Real-time data without context can be either too troubling or not troubling enough, leading to panic and wrong decisions.
I’ve been at my laptop, continuously refreshing, eyes glued to the screen. In the evening, after my laptop is shut, I am obsessively checking my mobile phone. I am looking for the latest COVID-19 updates, along with the Johns Hopkins University dashboard showing the march of the COVID-19 virus across the globe — with red bubbles marking outbreaks spreading like measles across a world map. I know many others who are also looking at this dashboard or similar ones as well.
Looks like three new cases just popped up in Denmark. Twenty-two more souls lost in Italy. Oops, there’s one more in Russia. As if this writing, we’re passing the 10,000-case mark in the United States.

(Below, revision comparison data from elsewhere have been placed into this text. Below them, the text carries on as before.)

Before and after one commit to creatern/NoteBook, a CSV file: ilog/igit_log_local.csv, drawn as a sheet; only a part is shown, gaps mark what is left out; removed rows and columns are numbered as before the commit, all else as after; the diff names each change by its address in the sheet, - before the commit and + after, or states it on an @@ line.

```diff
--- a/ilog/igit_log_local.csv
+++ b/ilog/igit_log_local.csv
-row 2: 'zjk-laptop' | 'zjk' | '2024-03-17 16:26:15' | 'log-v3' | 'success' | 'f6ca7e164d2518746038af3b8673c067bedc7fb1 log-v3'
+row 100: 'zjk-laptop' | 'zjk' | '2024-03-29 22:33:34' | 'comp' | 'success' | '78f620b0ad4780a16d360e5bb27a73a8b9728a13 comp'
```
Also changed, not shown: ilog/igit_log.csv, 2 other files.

This is global reporting data as close to real-time as you can get it, pure and simple. It’s not fun data, as it’s a scoreboard of disease and death. And we watch and get more and more scared. The estimates and percentages fly — two percent mortality rate here, eight percent there.

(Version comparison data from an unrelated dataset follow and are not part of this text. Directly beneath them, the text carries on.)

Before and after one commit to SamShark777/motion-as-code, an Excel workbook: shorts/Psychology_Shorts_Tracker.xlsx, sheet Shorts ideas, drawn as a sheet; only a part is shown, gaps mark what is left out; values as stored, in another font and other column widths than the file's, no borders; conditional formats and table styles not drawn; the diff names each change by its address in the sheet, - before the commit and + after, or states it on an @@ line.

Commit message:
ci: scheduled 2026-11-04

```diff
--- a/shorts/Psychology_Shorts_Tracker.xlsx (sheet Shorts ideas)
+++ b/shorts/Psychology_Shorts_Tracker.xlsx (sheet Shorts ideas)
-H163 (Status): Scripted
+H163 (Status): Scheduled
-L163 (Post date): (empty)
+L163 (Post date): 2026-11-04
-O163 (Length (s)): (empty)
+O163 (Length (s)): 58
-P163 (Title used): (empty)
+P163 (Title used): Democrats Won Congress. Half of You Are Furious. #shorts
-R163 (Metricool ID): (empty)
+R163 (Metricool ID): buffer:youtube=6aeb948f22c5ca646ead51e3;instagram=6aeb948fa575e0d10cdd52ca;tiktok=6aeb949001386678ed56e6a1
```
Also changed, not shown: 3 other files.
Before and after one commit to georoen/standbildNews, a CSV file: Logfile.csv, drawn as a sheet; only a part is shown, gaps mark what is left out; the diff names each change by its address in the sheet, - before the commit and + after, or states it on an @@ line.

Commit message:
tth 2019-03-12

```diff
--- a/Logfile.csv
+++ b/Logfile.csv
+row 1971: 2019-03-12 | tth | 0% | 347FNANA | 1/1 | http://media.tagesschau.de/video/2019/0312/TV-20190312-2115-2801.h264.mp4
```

It’s wonderful that all this real-time data is freely available for everyone to see and share. The challenge is, these are the early stages of the pandemic with a still-relatively unknown virus, so its missing context. Real-time data without context can be either too troubling or not troubling enough, leading to panic and wrong decisions. You look at the data, and its growth in each country, and you wonder: how bad is this? How does this compare to other outbreaks? What can you deduct about the lethality of the disease? Is it affecting certain population segments? Fascinating grist for data scientists and analysts, the stuff of anxiety for non-analytic viewers.
Nate Silver of FiveThirtyEight notes in a recent tweet that “there’s a role for someone to emerge as the world’s leading interpreter of coronavirus statistics. You see a lot of data reported in real time but not always obvious what’s ‘real’ and what’s an artifact of insufficient testing and under-reporting etc.”
The potential erroneous assumptions that come from raw data are explored in great detail in a website led by Max Roser, an economist at the University of Oxford, in partnership with Drs. Hannah Ritchie and Esteban Ortiz-Ospina. As they observe: “In an ongoing outbreak the final outcomes – death or recovery – for all cases is not yet known. The time from symptom onset to death ranges from two to eight weeks for COVID-19. This means that some people who are currently infected with COVID-19 will die at a later date. This needs to be kept in mind when comparing the current number of deaths with the current number of cases.”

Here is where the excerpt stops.